- [TO DO]: Scan the data for "BUCK" and copy the lines it appears in.

- [DATASET EXCERPTS]:
◆ ◆ ◆
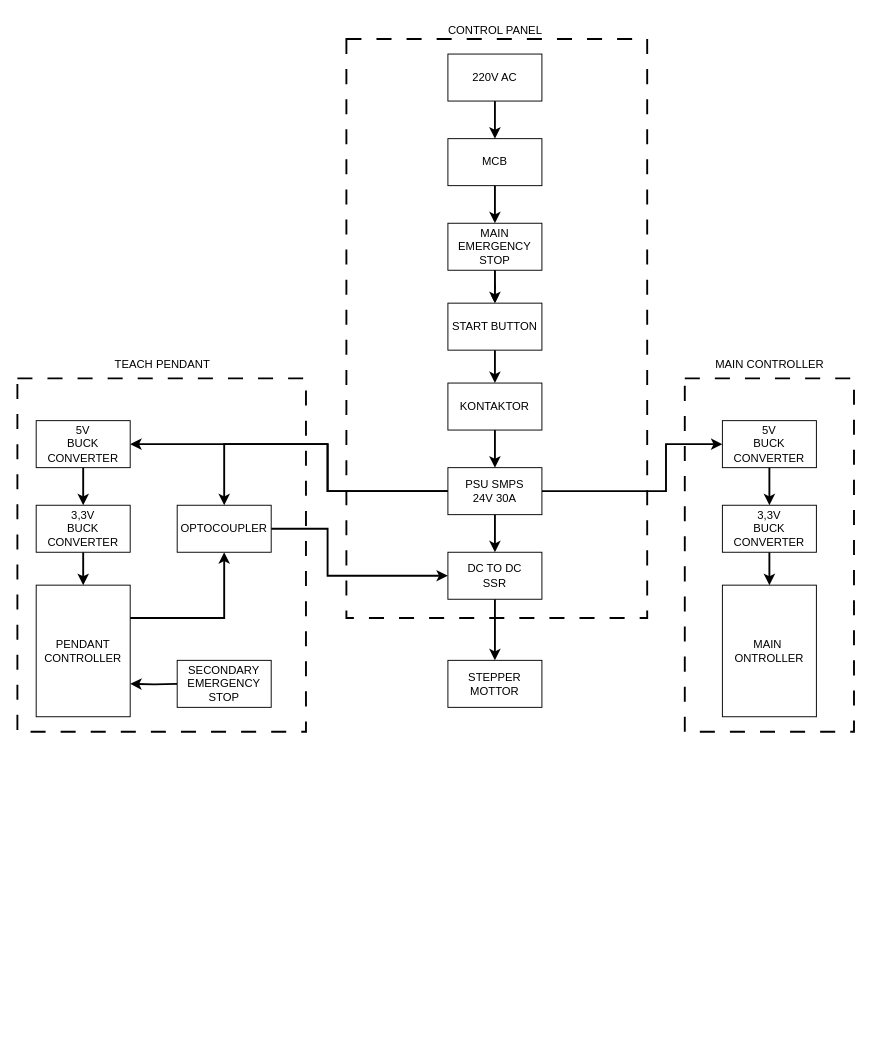
Before: page "Tanpa Penanda" (2 of 2) of Breakdown/Arm Manipulator Electricall Supply Circuit.drawio in AlfonsusGiovanni/Welding-Arm-Manipulator, a draw.io diagram. Source tidied: cells renumbered, new cells numbered last; positions are measured from the earlier drawing's top-left corner, leaving out a move shared by most shapes. Both pictures are drawn from the tidied source at 94%, with x=0, y=0 at pixel (17, 16).
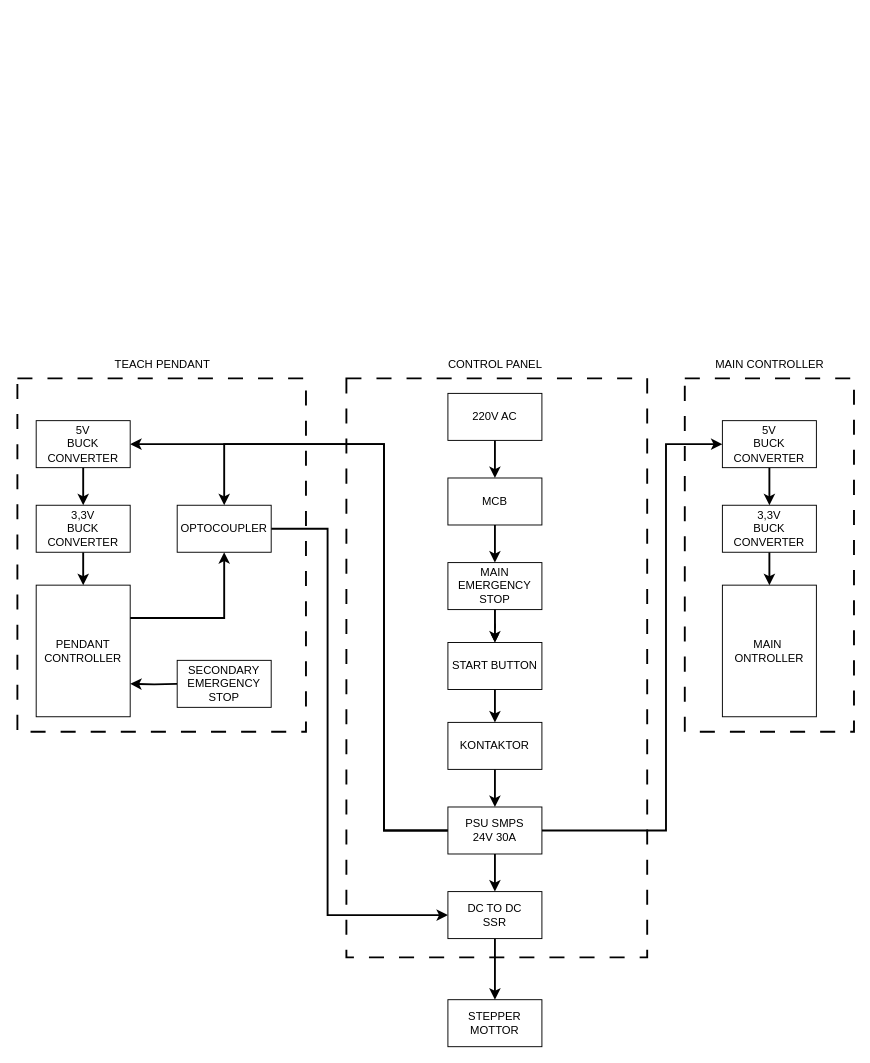
The same diagram, later.

Unchanged cells that the change refers to:
```xml
<mxCell id="13" value="5V&lt;div style=&quot;font-size: 12px;&quot;&gt;BUCK CONVERTER&lt;/div&gt;" style="rounded=0;whiteSpace=wrap;html=1;fontSize=12;" parent="1" vertex="1">
  <mxGeometry x="20" y="430" width="100" height="50" as="geometry" />
</mxCell>
<mxCell id="19" value="5V&lt;div style=&quot;font-size: 12px;&quot;&gt;BUCK CONVERTER&lt;/div&gt;" style="rounded=0;whiteSpace=wrap;html=1;fontSize=12;" parent="1" vertex="1">
  <mxGeometry x="750" y="430" width="100" height="50" as="geometry" />
</mxCell>
<mxCell id="28" value="&lt;div style=&quot;font-size: 12px;&quot;&gt;OPTOCOUPLER&lt;/div&gt;" style="rounded=0;whiteSpace=wrap;html=1;fontSize=12;" parent="1" vertex="1">
  <mxGeometry x="170" y="520" width="100" height="50" as="geometry" />
</mxCell>
```

The edit, as a diff of the source:
```diff
@@
     <mxCell id="3" style="rounded=0;whiteSpace=wrap;html=1;fillColor=none;dashed=1;dashPattern=8 8;fontSize=12;strokeWidth=2;" parent="1" vertex="1">
-      <mxGeometry x="350" y="24" width="320" height="616" as="geometry" />
+      <mxGeometry x="350" y="385" width="320" height="616" as="geometry" />
     </mxCell>
@@
     <mxCell id="6" style="edgeStyle=orthogonalEdgeStyle;rounded=0;jettySize=auto;html=1;entryX=1;entryY=0.5;entryDx=0;entryDy=0;exitX=0;exitY=0.5;exitDx=0;exitDy=0;strokeWidth=2;fontSize=12;" parent="1" edge="1" source="10" target="13">
       <mxGeometry relative="1" as="geometry">
         <Array as="points">
-          <mxPoint x="330" y="505" />
-          <mxPoint x="330" y="455" />
+          <mxPoint x="390" y="866" />
+          <mxPoint x="390" y="455" />
         </Array>
       </mxGeometry>
     </mxCell>
     <mxCell id="7" style="edgeStyle=orthogonalEdgeStyle;rounded=0;jettySize=auto;html=1;exitX=1;exitY=0.5;exitDx=0;exitDy=0;entryX=0;entryY=0.5;entryDx=0;entryDy=0;strokeWidth=2;fontSize=12;" parent="1" edge="1" source="10" target="19">
       <mxGeometry x="-0.21" relative="1" as="geometry">
         <Array as="points">
-          <mxPoint x="690" y="505" />
+          <mxPoint x="690" y="866" />
           <mxPoint x="690" y="455" />
         </Array>
         <mxPoint y="1" as="offset" />
       </mxGeometry>
     </mxCell>
@@
-    <mxCell id="9" style="edgeStyle=orthogonalEdgeStyle;rounded=0;jettySize=auto;html=1;exitX=0;exitY=0.5;exitDx=0;exitDy=0;entryX=0.5;entryY=0;entryDx=0;entryDy=0;strokeWidth=2;" parent="1" edge="1" source="10" target="28">
+    <mxCell id="9" style="edgeStyle=orthogonalEdgeStyle;rounded=0;jettySize=auto;html=1;entryX=0.5;entryY=0;entryDx=0;entryDy=0;strokeWidth=2;exitX=0;exitY=0.5;exitDx=0;exitDy=0;" parent="1" edge="1" source="10" target="28">
       <mxGeometry relative="1" as="geometry">
         <Array as="points">
-          <mxPoint x="330" y="505" />
-          <mxPoint x="330" y="455" />
+          <mxPoint x="390" y="866" />
+          <mxPoint x="390" y="455" />
           <mxPoint x="220" y="455" />
         </Array>
       </mxGeometry>
     </mxCell>
     <mxCell id="10" value="&lt;div&gt;PSU SMPS&lt;/div&gt;&lt;span style=&quot;background-color: initial;&quot;&gt;24V 30A&lt;/span&gt;" style="rounded=0;whiteSpace=wrap;html=1;fontSize=12;" parent="1" vertex="1">
-      <mxGeometry x="458" y="480" width="100" height="50" as="geometry" />
+      <mxGeometry x="458" y="841" width="100" height="50" as="geometry" />
     </mxCell>
@@
     <mxCell id="17" value="&lt;div style=&quot;font-size: 12px;&quot;&gt;MAIN&lt;/div&gt;EMERGENCY&lt;div style=&quot;font-size: 12px;&quot;&gt;STOP&lt;/div&gt;" style="rounded=0;whiteSpace=wrap;html=1;fontSize=12;" parent="1" vertex="1">
-      <mxGeometry x="458" y="220" width="100" height="50" as="geometry" />
+      <mxGeometry x="458" y="581" width="100" height="50" as="geometry" />
     </mxCell>
@@
     <mxCell id="21" value="MCB" style="rounded=0;whiteSpace=wrap;html=1;fontSize=12;" parent="1" vertex="1">
-      <mxGeometry x="458" y="130" width="100" height="50" as="geometry" />
+      <mxGeometry x="458" y="491" width="100" height="50" as="geometry" />
     </mxCell>
@@
     <mxCell id="23" value="KONTAKTOR" style="rounded=0;whiteSpace=wrap;html=1;fontSize=12;" parent="1" vertex="1">
-      <mxGeometry x="458" y="390" width="100" height="50" as="geometry" />
+      <mxGeometry x="458" y="751" width="100" height="50" as="geometry" />
     </mxCell>
@@
-    <mxCell id="27" style="edgeStyle=orthogonalEdgeStyle;rounded=0;jettySize=auto;html=1;exitX=1;exitY=0.5;exitDx=0;exitDy=0;entryX=0;entryY=0.5;entryDx=0;entryDy=0;strokeWidth=2;" parent="1" edge="1" source="28" target="39">
+    <mxCell id="27" style="edgeStyle=orthogonalEdgeStyle;rounded=0;jettySize=auto;html=1;exitX=1;exitY=0.5;exitDx=0;exitDy=0;strokeWidth=2;entryX=0;entryY=0.5;entryDx=0;entryDy=0;" parent="1" edge="1" source="28" target="39">
       <mxGeometry relative="1" as="geometry">
         <Array as="points">
           <mxPoint x="330" y="545" />
-          <mxPoint x="330" y="595" />
+          <mxPoint x="330" y="956" />
         </Array>
       </mxGeometry>
     </mxCell>
@@
     <mxCell id="30" value="220V AC" style="rounded=0;whiteSpace=wrap;html=1;fontSize=12;" parent="1" vertex="1">
-      <mxGeometry x="458" y="40" width="100" height="50" as="geometry" />
+      <mxGeometry x="458" y="401" width="100" height="50" as="geometry" />
     </mxCell>
@@
     <mxCell id="33" value="STEPPER&lt;div style=&quot;font-size: 12px;&quot;&gt;MOTTOR&lt;/div&gt;" style="rounded=0;whiteSpace=wrap;html=1;fontSize=12;" parent="1" vertex="1">
-      <mxGeometry x="458" y="685" width="100" height="50" as="geometry" />
+      <mxGeometry x="458" y="1046" width="100" height="50" as="geometry" />
     </mxCell>
     <mxCell id="34" value="CONTROL PANEL" style="text;html=1;align=center;verticalAlign=middle;strokeColor=none;fillColor=none;" parent="1" vertex="1">
-      <mxGeometry x="448" width="120" height="30" as="geometry" />
+      <mxGeometry x="448" y="355" width="120" height="30" as="geometry" />
     </mxCell>
     <mxCell id="35" style="edgeStyle=orthogonalEdgeStyle;rounded=0;jettySize=auto;html=1;exitX=0.5;exitY=1;exitDx=0;exitDy=0;entryX=0.5;entryY=0;entryDx=0;entryDy=0;strokeWidth=2;fontSize=12;" parent="1" edge="1" target="37">
       <mxGeometry relative="1" as="geometry">
-        <mxPoint x="508" y="270" as="sourcePoint" />
+        <mxPoint x="508" y="631" as="sourcePoint" />
       </mxGeometry>
     </mxCell>
@@
     <mxCell id="37" value="&lt;div style=&quot;font-size: 12px;&quot;&gt;START BUTTON&lt;/div&gt;" style="rounded=0;whiteSpace=wrap;html=1;fontSize=12;" parent="1" vertex="1">
-      <mxGeometry x="458" y="305" width="100" height="50" as="geometry" />
+      <mxGeometry x="458" y="666" width="100" height="50" as="geometry" />
     </mxCell>
@@
     <mxCell id="39" value="DC TO DC&lt;div style=&quot;font-size: 12px;&quot;&gt;SSR&lt;/div&gt;" style="rounded=0;whiteSpace=wrap;html=1;fontSize=12;" parent="1" vertex="1">
-      <mxGeometry x="458" y="570" width="100" height="50" as="geometry" />
+      <mxGeometry x="458" y="931" width="100" height="50" as="geometry" />
     </mxCell>
```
◆ ◆ ◆
- [ANSWER TO THIS TASK]:
<mxCell id="13" value="5V&lt;div style=&quot;font-size: 12px;&quot;&gt;BUCK CONVERTER&lt;/div&gt;" style="rounded=0;whiteSpace=wrap;html=1;fontSize=12;" parent="1" vertex="1">
<mxCell id="19" value="5V&lt;div style=&quot;font-size: 12px;&quot;&gt;BUCK CONVERTER&lt;/div&gt;" style="rounded=0;whiteSpace=wrap;html=1;fontSize=12;" parent="1" vertex="1">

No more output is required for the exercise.